**WHAT TO WORK ON:**
Return a copy of every line in the records that includes the word "function".

(Before-and-after change data)
◆ ◆ ◆
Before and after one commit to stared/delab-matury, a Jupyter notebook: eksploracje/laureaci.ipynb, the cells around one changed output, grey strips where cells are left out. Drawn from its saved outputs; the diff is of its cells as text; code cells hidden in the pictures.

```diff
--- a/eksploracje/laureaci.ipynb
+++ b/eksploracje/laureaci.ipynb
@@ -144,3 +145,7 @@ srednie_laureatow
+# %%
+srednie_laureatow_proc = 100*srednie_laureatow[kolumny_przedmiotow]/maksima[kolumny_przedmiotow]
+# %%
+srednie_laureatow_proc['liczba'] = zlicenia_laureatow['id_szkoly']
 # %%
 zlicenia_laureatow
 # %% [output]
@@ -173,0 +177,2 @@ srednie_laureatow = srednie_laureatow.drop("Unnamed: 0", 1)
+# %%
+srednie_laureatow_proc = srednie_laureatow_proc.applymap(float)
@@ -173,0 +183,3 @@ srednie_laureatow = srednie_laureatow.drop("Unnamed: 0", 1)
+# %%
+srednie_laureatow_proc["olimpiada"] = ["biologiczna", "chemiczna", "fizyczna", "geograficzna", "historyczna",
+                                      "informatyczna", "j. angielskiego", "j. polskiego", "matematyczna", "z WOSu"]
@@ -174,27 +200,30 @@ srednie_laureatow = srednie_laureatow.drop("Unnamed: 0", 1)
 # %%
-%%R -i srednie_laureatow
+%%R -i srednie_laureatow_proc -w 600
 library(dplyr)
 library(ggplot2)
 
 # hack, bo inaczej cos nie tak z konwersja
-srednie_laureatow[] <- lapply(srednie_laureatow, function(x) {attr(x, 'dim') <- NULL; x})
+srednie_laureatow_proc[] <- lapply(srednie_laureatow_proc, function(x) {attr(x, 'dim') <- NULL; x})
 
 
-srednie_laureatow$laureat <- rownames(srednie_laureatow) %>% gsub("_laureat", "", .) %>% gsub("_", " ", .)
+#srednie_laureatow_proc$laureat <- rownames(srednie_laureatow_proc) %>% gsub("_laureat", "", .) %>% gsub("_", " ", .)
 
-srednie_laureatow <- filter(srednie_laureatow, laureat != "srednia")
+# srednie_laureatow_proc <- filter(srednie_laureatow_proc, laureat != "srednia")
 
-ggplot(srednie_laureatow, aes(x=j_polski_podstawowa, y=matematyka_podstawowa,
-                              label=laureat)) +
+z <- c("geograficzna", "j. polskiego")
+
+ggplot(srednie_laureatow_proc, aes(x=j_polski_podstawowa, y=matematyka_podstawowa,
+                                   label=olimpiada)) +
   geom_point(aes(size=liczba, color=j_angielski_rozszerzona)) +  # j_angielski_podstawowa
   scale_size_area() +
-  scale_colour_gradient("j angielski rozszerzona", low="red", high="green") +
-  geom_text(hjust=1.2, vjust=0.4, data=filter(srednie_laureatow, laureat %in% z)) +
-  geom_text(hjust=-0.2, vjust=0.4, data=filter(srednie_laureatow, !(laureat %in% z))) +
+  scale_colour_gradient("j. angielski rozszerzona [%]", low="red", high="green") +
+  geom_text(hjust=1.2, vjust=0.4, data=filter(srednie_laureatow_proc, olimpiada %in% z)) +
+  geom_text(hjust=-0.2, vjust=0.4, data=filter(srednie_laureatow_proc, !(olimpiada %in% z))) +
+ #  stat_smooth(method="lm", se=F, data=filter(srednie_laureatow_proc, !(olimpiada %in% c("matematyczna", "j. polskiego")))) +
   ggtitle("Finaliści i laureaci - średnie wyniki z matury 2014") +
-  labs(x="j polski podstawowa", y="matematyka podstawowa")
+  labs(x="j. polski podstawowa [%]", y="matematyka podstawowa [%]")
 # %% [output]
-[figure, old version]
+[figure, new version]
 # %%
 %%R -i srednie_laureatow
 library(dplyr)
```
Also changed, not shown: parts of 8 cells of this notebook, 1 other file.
◆ ◆ ◆
**RESULT:**
-srednie_laureatow[] <- lapply(srednie_laureatow, function(x) {attr(x, 'dim') <- NULL; x})
+srednie_laureatow_proc[] <- lapply(srednie_laureatow_proc, function(x) {attr(x, 'dim') <- NULL; x})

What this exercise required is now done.